With thanks to Atlantic Books for the free copy for review. The Inevitable was published in the UK on March 11th and is available from St. Martin’s Press in the USA.
Back in 2017, I enjoyed Rick Gekoski’s debut novel, Darke, in which curmudgeonly Dr. James Darke, a retired English teacher, literally seals himself off from the world after his wife Suzy’s death from cancer. I was pleasantly surprised to learn that a sequel was released last year – how appropriate to revisit themes of grief and isolation in 2020! – and right away was reminded of the delights of his grumpy, pompous first-person narration. As the second book opens, Darke is preparing to host his daughter Lucy with her partner Sam and son Rudy for Christmas and is in a Scrooge-like mood: “In my own home, I am blessedly safe from the canvassers, beggars and importuners spreading bubonically from house to house at Yuletide.”
Soon two things happen to shatter his peace: one is an invitation to join a poetry reading club hosted by a literary associate of his late wife – but he soon realizes it’s more of a support group for bereaved spouses. The second and much more serious interruption is a knock on the door from the police, who require more information about Suzy’s death. You see, early on in this book, Darke tells us himself that he gave Suzy a “soothing drink to carry her away,” and even in the face of others’ horror he maintains two seemingly contradictory facts: that he did not want for her to die, but that he did give her a fatal concoction to ease her terrible pain.
By coincidence, I was reading a nonfiction study of assisted dying, The Inevitable by Katie Engelhart, at the same time, and I’d also read That One Patient, a collection of interviews with Dutch medical professionals, some of whom have helped terminally ill patients to commit suicide, earlier this year. It was amusing, but also touching, to see Darke becoming an unwitting spokesman for this movement. He writes a manifesto headed “Easeful Death – Do you love your dog more than your wife?” and gets help disseminating it from a journalist acquaintance. Media attention follows and a scandal erupts.
One of the joys of this pair of novels is Darke’s fondness for literary allusions. In the previous book, these were mostly to Dante and Dickens. Here, the greatest debt is to Jonathan Swift: Darke has been reading Gulliver’s Travels to his grandson at bedtime, and decides to write a pastiche sequel to entertain the boy. Gradually, this turns into a coded story by which he can explain to Rudy what might happen to his grandfather. Will Captain Gulliver be found guilty of heresy? Will he have to flee to avoid jail?
Because we only ever experience Darke’s point of view, he is something of an unreliable narrator, and because he delivers the novel’s finale via his italicized Swiftian narrative, there is some uncertainty about what actually happens to our antihero. I didn’t enjoy this quite as much as the first book, but together they form a striking and witty character study. I especially appreciated how the sequel adds in a gentle note of controversy without allowing it to overtake the pleasures of the voice.

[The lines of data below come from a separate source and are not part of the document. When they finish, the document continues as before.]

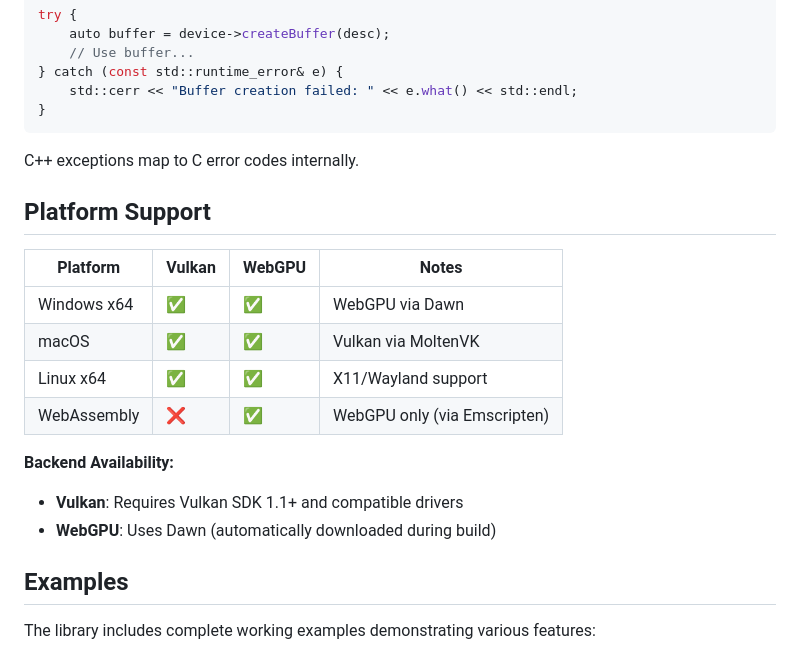
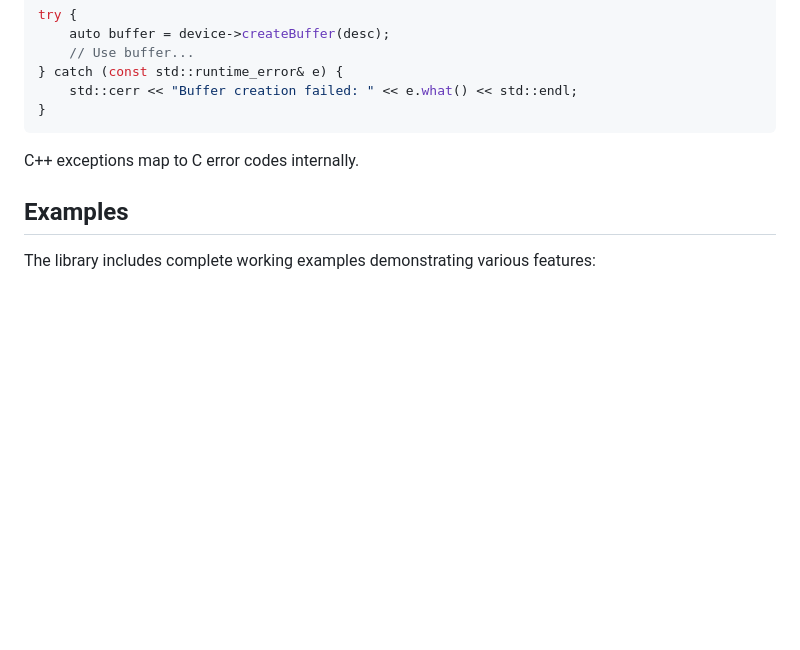
Before and after one commit to helcl42/GFX, a Markdown page: README.md, the part around one of its changes. Rendered like a GitHub page; blank space fills up the shorter version.

```diff
--- a/README.md
+++ b/README.md
@@ -365,19 +370,6 @@ try {
 
 C++ exceptions map to C error codes internally.
 
-## Platform Support
-
-| Platform      | Vulkan | WebGPU | Notes                          |
-|---------------|--------|--------|--------------------------------|
-| Windows x64   | ✅     | ✅     | WebGPU via Dawn                |
-| macOS         | ✅     | ✅     | Vulkan via MoltenVK            |
-| Linux x64     | ✅     | ✅     | X11/Wayland support            |
-| WebAssembly   | ❌     | ✅     | WebGPU only (via Emscripten)   |
-
-**Backend Availability:**
-- **Vulkan**: Requires Vulkan SDK 1.1+ and compatible drivers
-- **WebGPU**: Uses Dawn (automatically downloaded during build)
-
 ## Examples
 
 The library includes complete working examples demonstrating various features:
```
Also changed, not shown: other parts of README.md (+33 -28 lines), 1 other file.
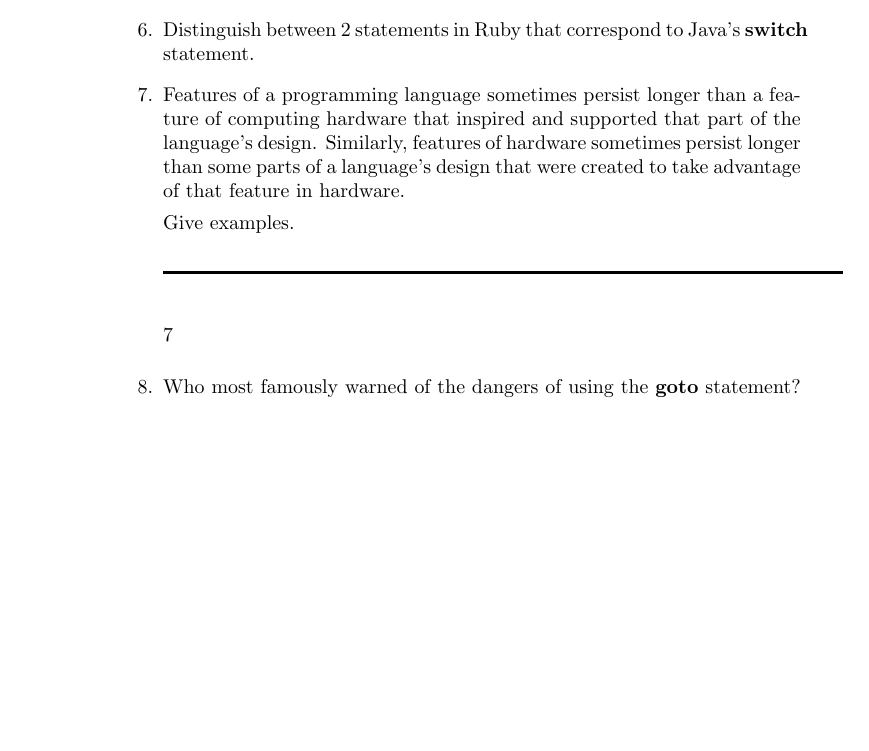
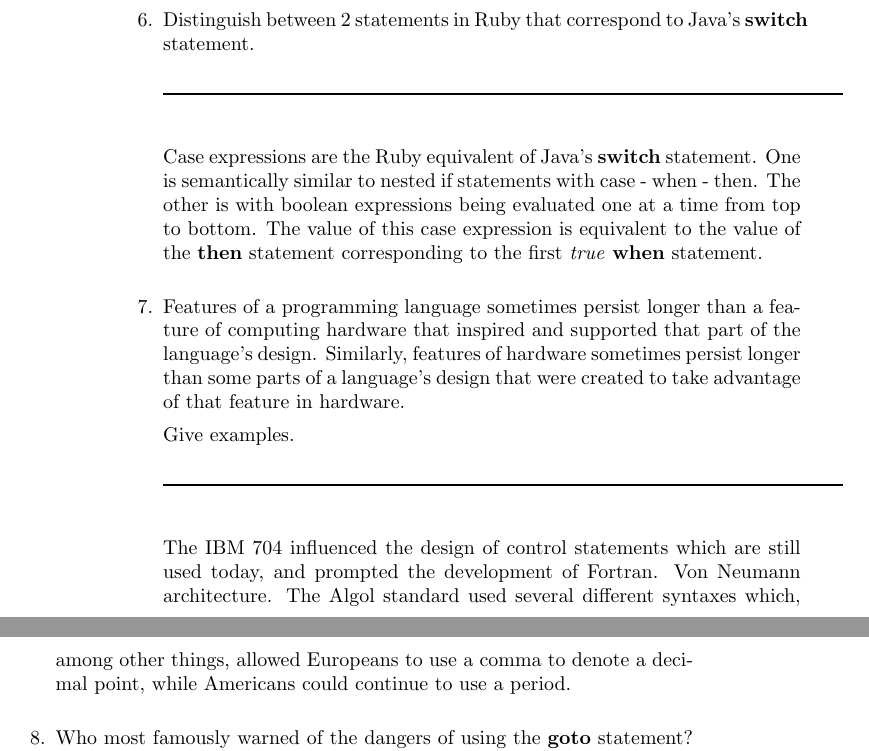
Before and after one commit to leontabak/csc315-examination-1, a LaTeX document (qa315-09oct2015.tex, which reads tleota16.tex): part of page 52 of 106 before the commit and two parts of pages 52 and 53 of 107 after it, the two joined at a grey line, cut so that both start at the same text, the shorter picture padded with empty space. Compiled offline with pdfLaTeX.

Commit message:
Update tleota16.tex

```diff
--- a/tleota16.tex
+++ b/tleota16.tex
@@ -227,6 +227,13 @@ segment.  In C the control expressions as well as case statements can be strings
   \item Distinguish between 2 statements in Ruby
     that correspond to Java's \textbf{switch} statement.
 
+    \begin{answer}
+
+    Case expressions are the Ruby equivalent of Java's \textbf{switch} statement. One is semantically similar to nested if statements with case - when - then. The other is with boolean expressions being evaluated one at a time from top to bottom. The value of this case expression is equivalent to the value of the \textbf{then} statement corresponding to the first \textit{true} \textbf{when} statement.
+
+    \end{answer}
+
+
   \item Features of a programming language sometimes persist
     longer than a feature of computing hardware that inspired
     and supported that part of the language's design.
@@ -238,7 +245,7 @@ segment.  In C the control expressions as well as case statements can be strings
 
  \begin{answer}
 
-7
+The IBM 704 influenced the design of control statements which are still used today, and prompted the development of Fortran.  Von Neumann architecture.  The Algol standard used several different syntaxes which, among other things, allowed Europeans to use a comma to denote a decimal point, while Americans could continue to use a period.
 
     \end{answer}
 
```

Darke Matter was first published in the UK by Constable in May 2020. The paperback edition came out on April 1st. My thanks to the publisher for the free copy for review.
I was happy to take part in the blog tour for Darke Matter. See below for details of where other reviews and features have appeared or will be appearing.